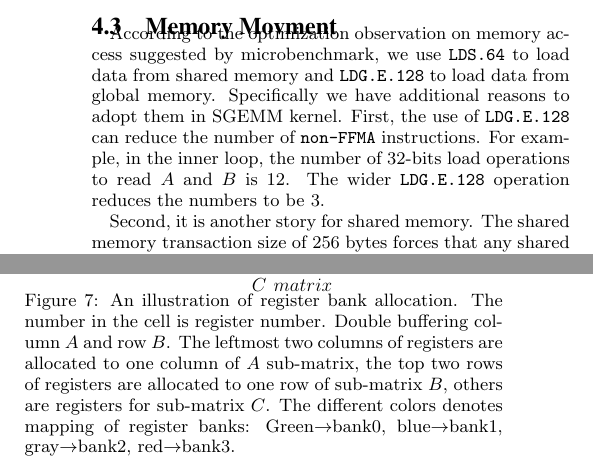
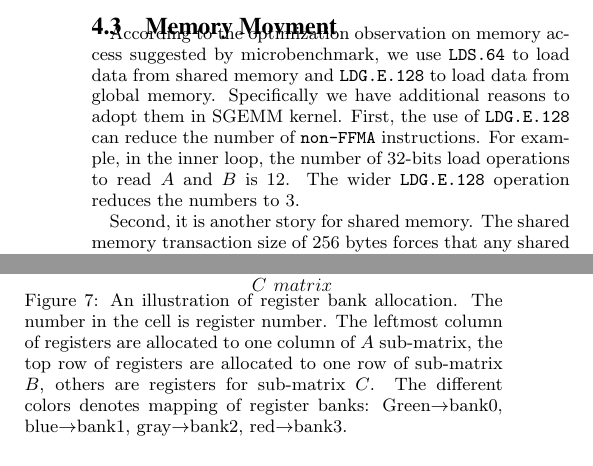
Before and after one commit to fruitfly1026/SGEMM, a LaTeX paper (sgemm.tex, which reads text/optimization.tex): two parts of the columns of page 8 of 12 before the commit and two parts of the columns of page 8 of 11 after it, joined at a grey line, cut so that both start at the same text. Compiled offline with pdfLaTeX.

Commit message:
section 4.3

```diff
--- a/text/optimization.tex
+++ b/text/optimization.tex
@@ -157,9 +157,9 @@ $C_{01}$'s color is white, $A_0$'s color is green and $B_1$'s color is red, henc
 \begin{figure}[htbp]
 \begin{center}
 \includegraphics[scale=0.55]{reg}
-\caption{An illustration of register bank allocation. The number in the cell is register number. Double buffering column
-    $A$ and row $B$. The leftmost two columns of registers are allocated to one column of $A$ sub-matrix, the
-top two rows of registers are allocated to one row of sub-matrix $B$, others are registers for
+\caption{An illustration of register bank allocation. The number in the cell is register number.
+    The leftmost column of registers are allocated to one column of $A$ sub-matrix, the
+top row of registers are allocated to one row of sub-matrix $B$, others are registers for
 sub-matrix $C$. The different colors denotes mapping of register banks: Green$\rightarrow$bank0, blue$\rightarrow$bank1, gray$\rightarrow$bank2, red$\rightarrow$bank3.}
 \label{fig:reg}
 \end{center}
@@ -167,6 +167,6 @@ sub-matrix $C$. The different colors denotes mapping of register banks: Green$\r
 
 
 \subsection{Memory Movment}
-According to the optimization observation on memory access suggested by microbenchmark, we use {\tt LDS.64} to load data from shared memory and {\tt LDG.E.128} to load data from global memory. Specifically we have additional reasons to adopt them in SGEMM kernel. First, the use of {\tt LDG.E.128} can reduce the number of {\tt non-FFMA} instructions. For example,  in the inner loop, the number of 32-bits load operations to read $A$ and $B$ is 12. The wider {\tt LDG.E.128} operation reduces the numbers to be 3.
+According to the optimization observation on memory access suggested by microbenchmark, we use {\tt LDS.64} to load data from shared memory and {\tt LDG.E.128} to load data from global memory. Specifically we have additional reasons to adopt them in SGEMM kernel. First, the use of {\tt LDG.E.128} can reduce the number of {\tt non-FFMA} instructions. For example,  in the inner loop, the number of 32-bits load operations to read $A$ and $B$ is 12. The wider {\tt LDG.E.128} operation reduces the numbers to 3.
 
 Second, it is another story for shared memory. The shared memory transaction size of 256 bytes forces that any shared memory request will be split into multiple transactions of 256 bytes. By inspecting the inner loop, we cannot control when the second transactions happen so that it is difficult to eliminate potential bank conflicts between {\tt LDS.128}s and {\tt FFMA}s. As for {\tt LDS.64}, it's determinable to avoid register bank since a transaction just happens at the position of {\tt LDS.64}.
```
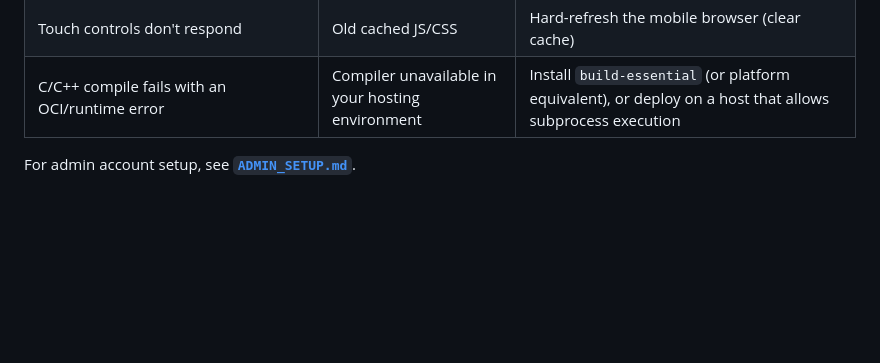
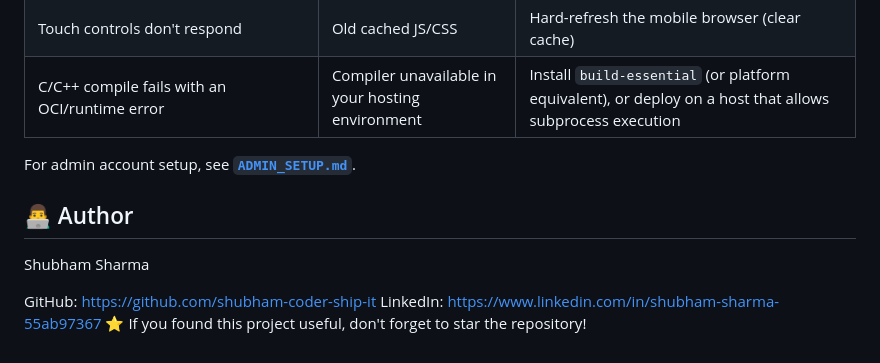
Before and after one commit to shubham-coder-ship-it/S2talk-, a Markdown page: README.md, the part around the change. GitHub-like rendering; blank space fills up the shorter version.

Commit message:
Add author section to README
Added author information and links to GitHub and LinkedIn.

```diff
--- a/README.md
+++ b/README.md
@@ -294,3 +294,11 @@ deployment.
 | C/C++ compile fails with an OCI/runtime error | Compiler unavailable in your hosting environment | Install `build-essential` (or platform equivalent), or deploy on a host that allows subprocess execution |
 
 For admin account setup, see **[`ADMIN_SETUP.md`](./ADMIN_SETUP.md)**.
+
+
+## 👨‍💻 Author
+Shubham Sharma
+
+GitHub: https://github.com/shubham-coder-ship-it
+LinkedIn: https://www.linkedin.com/in/shubham-sharma-55ab97367
+⭐ If you found this project useful, don't forget to star the repository!
```
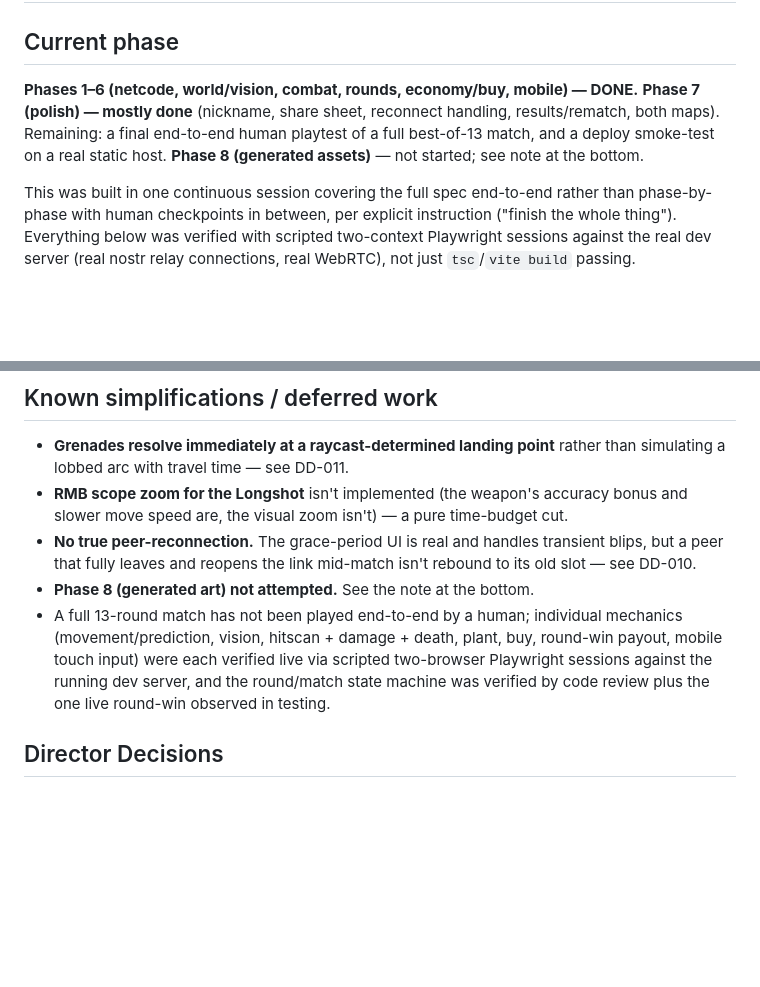
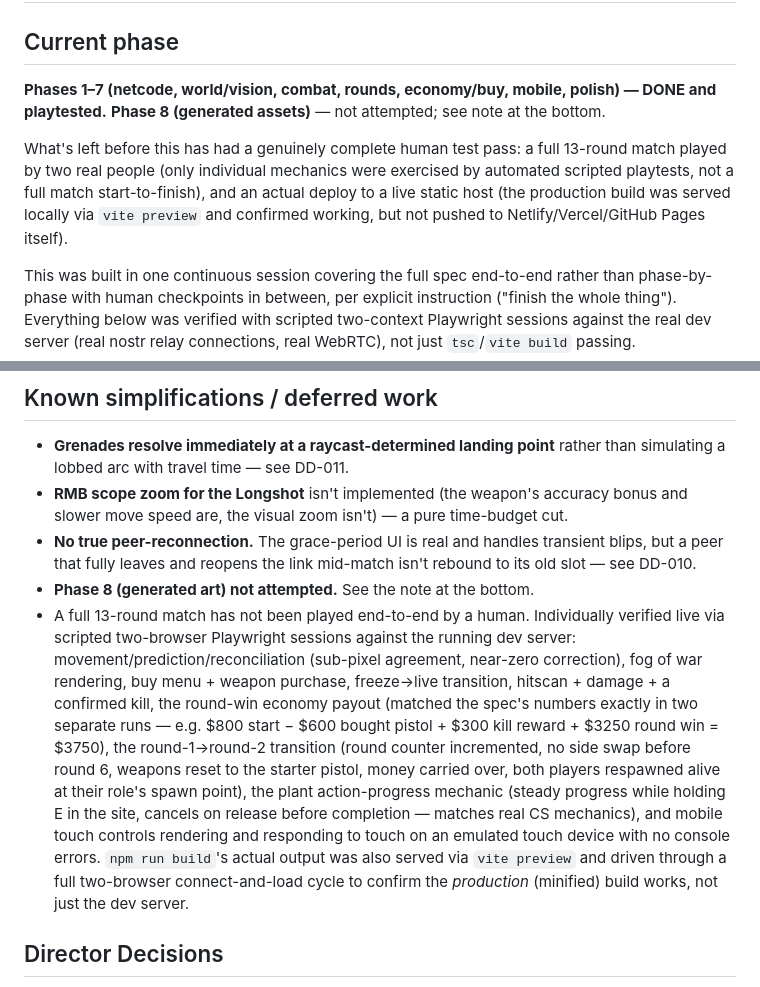
Before and after one commit to qolar-pro/1v1, a Markdown page: BUILD_PROGRESS.md, 2 parts joined by grey strips. GitHub-like rendering; blank space fills up the shorter version.

Commit message:
docs: record round-transition and production-build verification
Playtested the round-1-to-round-2 transition (side stays unswapped
before round 6, weapons reset to starter, money carries over exactly
per the spec's payout numbers) and confirmed the actual npm run build
output works end-to-end when served via vite preview, not just the
dev server. Updates BUILD_PROGRESS.md's verification notes and phase
status accordingly.

Co-Authored-By: Claude Sonnet 5 <noreply@anthropic.com>
Claude-Session: https://claude.ai/code/session_018QQMjRkWntajKRVuARrCLN

```diff
--- a/BUILD_PROGRESS.md
+++ b/BUILD_PROGRESS.md
@@ -2,9 +2,10 @@
 
 ## Current phase
 
-**Phases 1–6 (netcode, world/vision, combat, rounds, economy/buy, mobile) — DONE.**
-**Phase 7 (polish) — mostly done** (nickname, share sheet, reconnect handling, results/rematch, both maps). Remaining: a final end-to-end human playtest of a full best-of-13 match, and a deploy smoke-test on a real static host.
-**Phase 8 (generated assets)** — not started; see note at the bottom.
+**Phases 1–7 (netcode, world/vision, combat, rounds, economy/buy, mobile, polish) — DONE and playtested.**
+**Phase 8 (generated assets)** — not attempted; see note at the bottom.
+
+What's left before this has had a genuinely complete human test pass: a full 13-round match played by two real people (only individual mechanics were exercised by automated scripted playtests, not a full match start-to-finish), and an actual deploy to a live static host (the production build was served locally via `vite preview` and confirmed working, but not pushed to Netlify/Vercel/GitHub Pages itself).
 
 This was built in one continuous session covering the full spec end-to-end rather than phase-by-phase with human checkpoints in between, per explicit instruction ("finish the whole thing"). Everything below was verified with scripted two-context Playwright sessions against the real dev server (real nostr relay connections, real WebRTC), not just `tsc`/`vite build` passing.
 
@@ -34,7 +35,7 @@ Nickname capture (persisted in `localStorage`, exchanged over a one-time "hello"
 - **RMB scope zoom for the Longshot** isn't implemented (the weapon's accuracy bonus and slower move speed are, the visual zoom isn't) — a pure time-budget cut.
 - **No true peer-reconnection.** The grace-period UI is real and handles transient blips, but a peer that fully leaves and reopens the link mid-match isn't rebound to its old slot — see DD-010.
 - **Phase 8 (generated art) not attempted.** See the note at the bottom.
-- A full 13-round match has not been played end-to-end by a human; individual mechanics (movement/prediction, vision, hitscan + damage + death, plant, buy, round-win payout, mobile touch input) were each verified live via scripted two-browser Playwright sessions against the running dev server, and the round/match state machine was verified by code review plus the one live round-win observed in testing.
+- A full 13-round match has not been played end-to-end by a human. Individually verified live via scripted two-browser Playwright sessions against the running dev server: movement/prediction/reconciliation (sub-pixel agreement, near-zero correction), fog of war rendering, buy menu + weapon purchase, freeze→live transition, hitscan + damage + a confirmed kill, the round-win economy payout (matched the spec's numbers exactly in two separate runs — e.g. $800 start − $600 bought pistol + $300 kill reward + $3250 round win = $3750), the round-1→round-2 transition (round counter incremented, no side swap before round 6, weapons reset to the starter pistol, money carried over, both players respawned alive at their role's spawn point), the plant action-progress mechanic (steady progress while holding E in the site, cancels on release before completion — matches real CS mechanics), and mobile touch controls rendering and responding to touch on an emulated touch device with no console errors. `npm run build`'s actual output was also served via `vite preview` and driven through a full two-browser connect-and-load cycle to confirm the *production* (minified) build works, not just the dev server.
 
 ## Director Decisions
 
```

.....

» **ABOUT THIS EXERCISE**: Of all the entries above, how many lines contain "https"? Give the number alone.

» **OUTPUT FOR THIS EXERCISE**: 3